Imagine a world where kids collect and play with Phylo cards instead of Pokemon! Instead of learning about imaginary creatures, they would learn about biodiversity, ecosystems, and scientists.
You have to do a bit of exploring on their website to find everything you need, but it's all there: the rules, free printable cards, and even resources for making your own decks, like this one made by a first grade teacher and her class. Maybe you could be the next classroom or school to make a deck! Visit the world of Phylo(mon) Cards by clicking here.
This Youtube channel was by far, one of the favorites when I taught fourth grade. When we had a moment to spare, we'd pull up one of these videos (there are hundreds to choose from) and see a quick little science experiment, pausing each video long enough to predict and discuss outcomes. As a class, we were inspired to try many of these experiments and dig deeper into our understanding of why they did (or didn't) work. Several research projects emerged as a result of watching Sick Science.
Shifting from Stem to Steam
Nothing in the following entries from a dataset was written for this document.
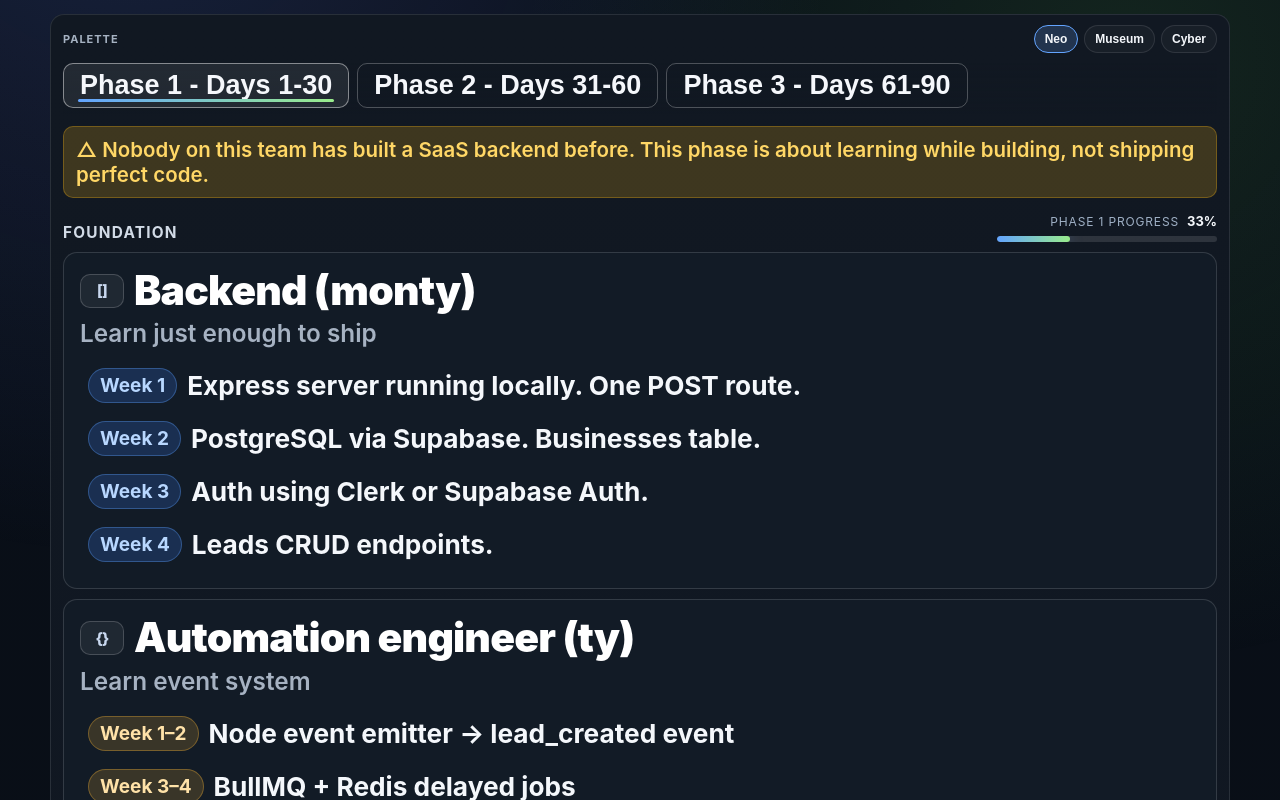
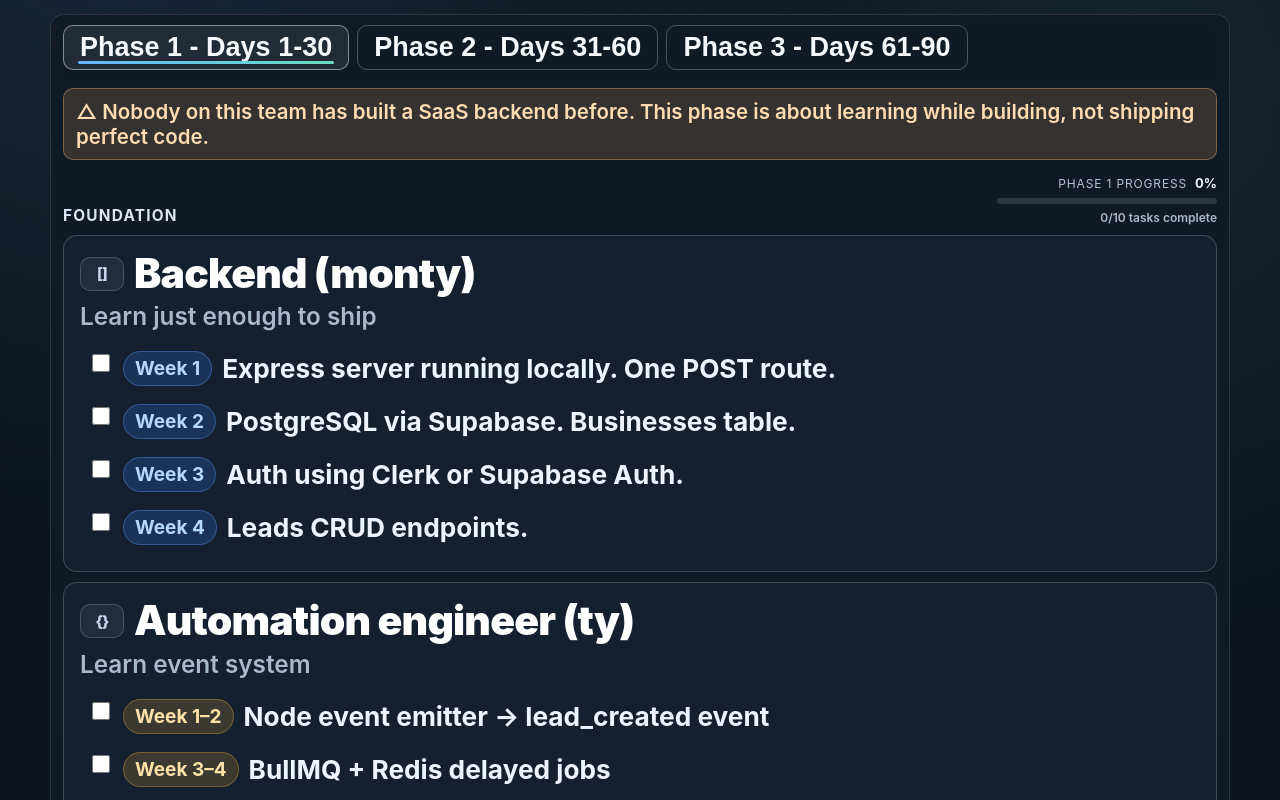
Before and after one commit to halfsins/90dayroadmap, a React (Vite) app: page / in a window 1280 px wide. Shown: the top 800 px of the page. Built offline with nearby package versions, Linux system fonts and the light colour scheme.

Commit message:
Add dynamic checklist progress and unified modern design

```diff
--- a/src/App.jsx
+++ b/src/App.jsx
@@ -1,8 +1,11 @@
-import { useState } from "react";
+import { useEffect, useMemo, useState } from "react";
 
 export default function RoadmapDashboard() {
   const [active, setActive] = useState(0);
-  const [theme, setTheme] = useState("neo");
+  const [completed, setCompleted] = useState(() => {
+    const saved = window.localStorage.getItem("roadmap-completed-tasks");
+    return saved ? JSON.parse(saved) : {};
+  });
 
   const phases = [
     {
@@ -125,12 +128,22 @@ export default function RoadmapDashboard() {
 
   const phase = phases[active];
   const tabLabels = ["Days 1-30", "Days 31-60", "Days 61-90"];
-  const phaseProgress = [33, 66, 100];
-  const themes = [
-    { id: "neo", label: "Neo" },
-    { id: "museum", label: "Museum" },
-    { id: "cyber", label: "Cyber" },
-  ];
+  const phaseTasks = useMemo(
+    () =>
+      phase.blocks.flatMap((block, blockIdx) =>
+        block.rows.map((row, rowIdx) => ({
+          id: `${active}-${blockIdx}-${rowIdx}`,
+          owner: block.title,
+          week: row[0],
+          task: row[1],
+        }))
+      ),
+    [phase, active]
+  );
+  const completedCount = phaseTasks.filter((task) => completed[task.id]).length;
+  const progressPct =
+    phaseTasks.length === 0 ? 0 : Math.round((completedCount / phaseTasks.length) * 100);
+  const remainingTasks = phaseTasks.filter((task) => !completed[task.id]).length;
   const chipTone = (title) => {
     if (title.includes("Backend")) return "chip-backend";
     if (title.includes("Automation")) return "chip-automation";
@@ -143,25 +156,20 @@ export default function RoadmapDashboard() {
     if (title.includes("Frontend")) return "</>";
     return "$";
   };
+  const toggleTask = (id) => {
+    setCompleted((prev) => ({
+      ...prev,
+      [id]: !prev[id],
+    }));
+  };
+
+  useEffect(() => {
+    window.localStorage.setItem("roadmap-completed-tasks", JSON.stringify(completed));
+  }, [completed]);
 
   return (
-    <div className={`roadmap-page theme-${theme}`}>
+    <div className="roadmap-page">
       <div className="roadmap-shell">
-        <div className="theme-row">
-          <span className="theme-label">Palette</span>
-          <div className="theme-pills">
-            {themes.map((t) => (
-              <button
-                key={t.id}
-                onClick={() => setTheme(t.id)}
-                className={`theme-pill ${theme === t.id ? "theme-pill-active" : ""}`}
-              >
-                {t.label}
-              </button>
-            ))}
-          </div>
-        </div>
-
         <div className="tabs-row">
           {phases.map((p, i) => (
             <button
@@ -181,13 +189,13 @@ export default function RoadmapDashboard() {
             <p className="phase-kicker">{phase.title}</p>
             <div className="phase-progress">
               <span className="phase-progress-label">{`Phase ${active + 1} progress`}</span>
-              <span className="phase-progress-value">{`${phaseProgress[active]}%`}</span>
+              <span className="phase-progress-value">{`${progressPct}%`}</span>
               <div className="phase-progress-track">
-                <div
-                  className="phase-progress-fill"
-                  style={{ width: `${phaseProgress[active]}%` }}
-                />
+                <div className="phase-progress-fill" style={{ width: `${progressPct}%` }} />
               </div>
+              <p className="phase-progress-meta">
+                {`${completedCount}/${phaseTasks.length} tasks complete`}
+              </p>
             </div>
           </div>
 
@@ -198,15 +206,31 @@ export default function RoadmapDashboard() {
                 {block.title}
               </h2>
               <p className="role-subtitle">{block.sub}</p>
-              {block.rows.map((r, idx) => (
-                <div key={idx} className="row-item">
+              {block.rows.map((r, idx) => {
+                const taskId = `${active}-${i}-${idx}`;
+                return (
+                <label key={idx} className={`row-item ${completed[taskId] ? "row-item-done" : ""}`}>
+                  <input
+                    className="task-checkbox"
+                    type="checkbox"
+                    checked={Boolean(completed[taskId])}
+                    onChange={() => toggleTask(taskId)}
+                  />
                   <span className={`week-chip ${chipTone(block.title)}`}>{r[0]}</span>
                   <span className="row-copy">{r[1]}</span>
-                </div>
-              ))}
+                </label>
+              )})}
             </div>
           ))}
 
+          <div className="checklist-summary">
+            <h3 className="checklist-title">Team Checklist</h3>
+            <p className="checklist-copy">
+              {remainingTasks === 0
+                ? "All tasks complete for this phase. Time to move to the next milestone."
+                : `${remainingTasks} tasks left for this phase.`}
+            </p>
+          </div>
           <div className="milestone-pill">{phase.milestone}</div>
         </div>
       </div>
--- a/src/index.css
+++ b/src/index.css
@@ -1,30 +1,30 @@
 :root {
-  --bg: #090f18;
-  --bg-end: #090e16;
-  --shell: #111822;
-  --shell-end: #101722;
-  --card: #121b26;
-  --card-hover: #152131;
-  --line: rgba(255, 255, 255, 0.14);
-  --line-soft: rgba(255, 255, 255, 0.1);
-  --text: #f4f7fb;
+  --bg: #0b111a;
+  --bg-end: #0f1824;
+  --shell: #101a27;
+  --shell-end: #0f1723;
+  --card: #142030;
+  --card-hover: #1a2a3d;
+  --line: rgba(224, 240, 255, 0.2);
+  --line-soft: rgba(224, 240, 255, 0.13);
+  --text: #edf4ff;
   --text-strong: #ffffff;
-  --muted: #a6b2c2;
-  --kicker: #d2dbe7;
-  --progress-text: #9fb0c5;
-  --warning-border: rgba(245, 180, 20, 0.3);
-  --warning-bg: rgba(245, 180, 20, 0.2);
-  --warning-text: #ffd766;
-  --accent-a: #63a4ff;
-  --accent-b: #99ec8c;
-  --accent-glow: rgba(99, 164, 255, 0.35);
+  --muted: #a9b9cc;
+  --kicker: #d8e6f5;
+  --progress-text: #afc0d8;
+  --warning-border: rgba(255, 178, 102, 0.38);
+  --warning-bg: rgba(255, 178, 102, 0.16);
+  --warning-text: #ffdcb1;
+  --accent-a: #64b5ff;
+  --accent-b: #67ddc1;
+  --accent-glow: rgba(100, 181, 255, 0.38);
   --role-icon-bg: rgba(255, 255, 255, 0.06);
   --role-icon-border: rgba(255, 255, 255, 0.18);
   --role-icon-text: #c9d8ef;
-  --row-hover-bg: rgba(255, 255, 255, 0.055);
-  --texture-1: rgba(106, 130, 251, 0.16);
-  --texture-2: rgba(93, 198, 80, 0.12);
-  --texture-3: rgba(255, 255, 255, 0.05);
+  --row-hover-bg: rgba(255, 255, 255, 0.07);
+  --texture-1: rgba(100, 181, 255, 0.16);
+  --texture-2: rgba(103, 221, 193, 0.11);
+  --texture-3: rgba(255, 255, 255, 0.045);
   --chip-backend-bg: rgba(61, 131, 255, 0.2);
   --chip-backend-border: rgba(93, 160, 255, 0.35);
   --chip-backend-text: #b8d7ff;
@@ -43,100 +43,6 @@
   --title-tracking: -0.02em;
   --kicker-tracking: 0.08em;
   --row-weight: 700;
-}
-
-.theme-museum {
-  --bg: #0f100f;
-  --bg-end: #151512;
-  --shell: #1a1a18;
-  --shell-end: #171714;
-  --card: #20201d;
-  --card-hover: #2a2824;
-  --line: rgba(242, 237, 227, 0.22);
-  --line-soft: rgba(242, 237, 227, 0.16);
-  --text: #f2ede3;
-  --text-strong: #fcf7ef;
-  --muted: #c0b4a3;
-  --kicker: #d9cab4;
-  --progress-text: #c0b4a3;
-  --warning-border: rgba(201, 123, 99, 0.45);
-  --warning-bg: rgba(201, 123, 99, 0.2);
-  --warning-text: #f5c1ad;
-  --accent-a: #c97b63;
-  --accent-b: #89a78d;
-  --accent-glow: rgba(201, 123, 99, 0.35);
-  --role-icon-bg: rgba(242, 237, 227, 0.08);
-  --role-icon-border: rgba(242, 237, 227, 0.28);
-  --role-icon-text: #f2e2d1;
-  --row-hover-bg: rgba(242, 237, 227, 0.07);
-  --texture-1: rgba(201, 123, 99, 0.16);
-  --texture-2: rgba(137, 167, 141, 0.14);
-  --texture-3: rgba(242, 237, 227, 0.05);
-  --chip-backend-bg: rgba(201, 123, 99, 0.24);
-  --chip-backend-border: rgba(201, 123, 99, 0.45);
-  --chip-backend-text: #ffd7cb;
-  --chip-automation-bg: rgba(220, 177, 109, 0.2);
-  --chip-automation-border: rgba(220, 177, 109, 0.4);
-  --chip-automation-text: #ffe9c8;
-  --chip-frontend-bg: rgba(137, 167, 141, 0.24);
-  --chip-frontend-border: rgba(137, 167, 141, 0.45);
-  --chip-frontend-text: #dcf2df;
-  --chip-growth-bg: rgba(176, 170, 156, 0.2);
-  --chip-growth-border: rgba(176, 170, 156, 0.4);
-  --chip-growth-text: #ebe3d3;
-  --font-base: "Inter", "Segoe UI", system-ui, sans-serif;
-  --font-display: "Baskerville Old Face", "Times New Roman", Georgia, serif;
-  --title-weight: 700;
-  --title-tracking: -0.01em;
-  --kicker-tracking: 0.12em;
-  --row-weight: 600;
-}
-
-.theme-cyber {
-  --bg: #050507;
-  --bg-end: #0c0e12;
-  --shell: #10131b;
-  --shell-end: #0d1017;
-  --card: #111522;
-  --card-hover: #151b2e;
-  --line: rgba(56, 225, 255, 0.3);
-  --line-soft: rgba(255, 79, 216, 0.24);
-  --text: #f3f7ff;
-  --text-strong: #ffffff;
-  --muted: #a9b8d6;
-  --kicker: #bdd0f2;
-  --progress-text: #9ab3df;
-  --warning-border: rgba(255, 79, 216, 0.45);
-  --warning-bg: rgba(255, 79, 216, 0.16);
-  --warning-text: #ff9be7;
-  --accent-a: #38e1ff;
-  --accent-b: #ff4fd8;
-  --accent-glow: rgba(56, 225, 255, 0.45);
-  --role-icon-bg: rgba(56, 225, 255, 0.1);
-  --role-icon-border: rgba(56, 225, 255, 0.35);
-  --role-icon-text: #9cf2ff;
-  --row-hover-bg: rgba(56, 225, 255, 0.08);
-  --texture-1: rgba(56, 225, 255, 0.18);
-  --texture-2: rgba(255, 79, 216, 0.14);
-  --texture-3: rgba(255, 255, 255, 0.04);
-  --chip-backend-bg: rgba(56, 225, 255, 0.2);
-  --chip-backend-border: rgba(56, 225, 255, 0.45);
-  --chip-backend-text: #b5f8ff;
-  --chip-automation-bg: rgba(255, 79, 216, 0.18);
-  --chip-automation-border: rgba(255, 79, 216, 0.42);
-  --chip-automation-text: #ffbaf0;
-  --chip-frontend-bg: rgba(118, 255, 179, 0.18);
-  --chip-frontend-border: rgba(118, 255, 179, 0.42);
-  --chip-frontend-text: #d2ffe8;
-  --chip-growth-bg: rgba(170, 160, 255, 0.2);
-  --chip-growth-border: rgba(170, 160, 255, 0.42);
-  --chip-growth-text: #ddd8ff;
-  --font-base: "Segoe UI", "Inter", "Roboto", "Helvetica Neue", Arial, sans-serif;
-  --font-display: "Segoe UI", "Inter", "Roboto", "Helvetica Neue", Arial, sans-serif;
-  --title-weight: 800;
-  --title-tracking: 0.005em;
-  --kicker-tracking: 0.14em;
-  --row-weight: 650;
 }
 
 body {
@@ -179,49 +85,6 @@ body {
   background: linear-gradient(180deg, var(--shell) 0%, var(--shell-end) 100%);
   padding: 10px 12px 12px;
   backdrop-filter: blur(2px);
-}
-
-.theme-row {
-  display: flex;
-  align-items: center;
-  justify-content: space-between;
-  gap: 12px;
-  margin-bottom: 10px;
-}
-
-.theme-label {
-  color: var(--muted);
-  font-size: 11px;
-  font-weight: 700;
-  text-transform: uppercase;
-  letter-spacing: 0.09em;
-}
-
-.theme-pills {
-  display: flex;
-  gap: 6px;
-}
-
-.theme-pill {
-  border: 1px solid var(--line-soft);
-  background: rgba(255, 255, 255, 0.03);
-  color: var(--text);
-  border-radius: 999px;
-  padding: 6px 10px;
-  font-size: 12px;
-  font-weight: 700;
-  cursor: pointer;
-  transition: background-color 160ms ease, border-color 160ms ease, transform 160ms ease;
-}
-
-.theme-pill:hover {
-  transform: translateY(-1px);
-  border-color: var(--line);
-}
-
-.theme-pill-active {
-  border-color: var(--accent-a);
-  background: color-mix(in srgb, var(--accent-a) 20%, transparent);
 }
 
 .tabs-row {
@@ -366,6 +229,13 @@ body {
   transition: width 260ms ease;
 }
 
+.phase-progress-meta {
+  margin: 6px 0 0;
+  color: var(--muted);
+  font-size: 12px;
+  font-weight: 600;
+}
+
 .role-card {
   margin-bottom: 10px;
   border: 1px solid var(--line);
@@ -431,6 +301,7 @@ body {
   padding: 6px 8px;
   border-radius: 9px;
   transition: transform 180ms ease, background-color 180ms ease;
+  cursor: pointer;
 }
 
 .role-card:hover .row-item {
@@ -439,6 +310,21 @@ body {
 
 .row-item:hover {
   background: var(--row-hover-bg);
+}
+
+.row-item-done .row-copy {
+  text-decoration: line-through;
+  text-decoration-color: color-mix(in srgb, var(--accent-b) 70%, white);
+  opacity: 0.72;
+}
+
+.task-checkbox {
+  width: 18px;
+  height: 18px;
+  margin-top: 3px;
+  accent-color: var(--accent-b);
+  cursor: pointer;
+  flex-shrink: 0;
 }
 
 .week-chip {
@@ -505,6 +391,26 @@ body {
   transition: transform 180ms ease, filter 180ms ease, box-shadow 180ms ease;
 }
 
+.checklist-summary {
+  margin-top: 10px;
+  border: 1px solid var(--line-soft);
+  border-radius: 12px;
+  background: rgba(255, 255, 255, 0.03);
+  padding: 12px 14px;
+}
+
+.checklist-title {
+  margin: 0 0 4px;
+  color: var(--text-strong);
+  font-size: 16px;
+}
+
+.checklist-copy {
+  margin: 0;
+  color: var(--muted);
+  font-size: 14px;
+}
+
 .milestone-pill:hover {
   transform: translateY(-1px);
   filter: saturate(1.06);
@@ -513,7 +419,6 @@ body {
 
 @media (prefers-reduced-motion: reduce) {
   .phase-tab,
-  .theme-pill,
   .phase-content,
   .phase-progress-fill,
   .role-card,
```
Art and science go hand in hand (think STEAM - the A is for Art). However, even with a newly purchased science curriculum, I don't have high hopes/expectations for the incorporation of art in the prepackaged lessons. Creating art to evaluate, explain, or explore an object, concept, or idea can be powerful -- and useful. Likewise, examining the art of others while learning about a concept can, for some students, foster connections that might otherwise be missed. What's really important about integrating is making sure that the ideas and activities truly support the targeted standards and learning outcomes. As I work to bring the A into our STEM-focused science program, I'll post updates.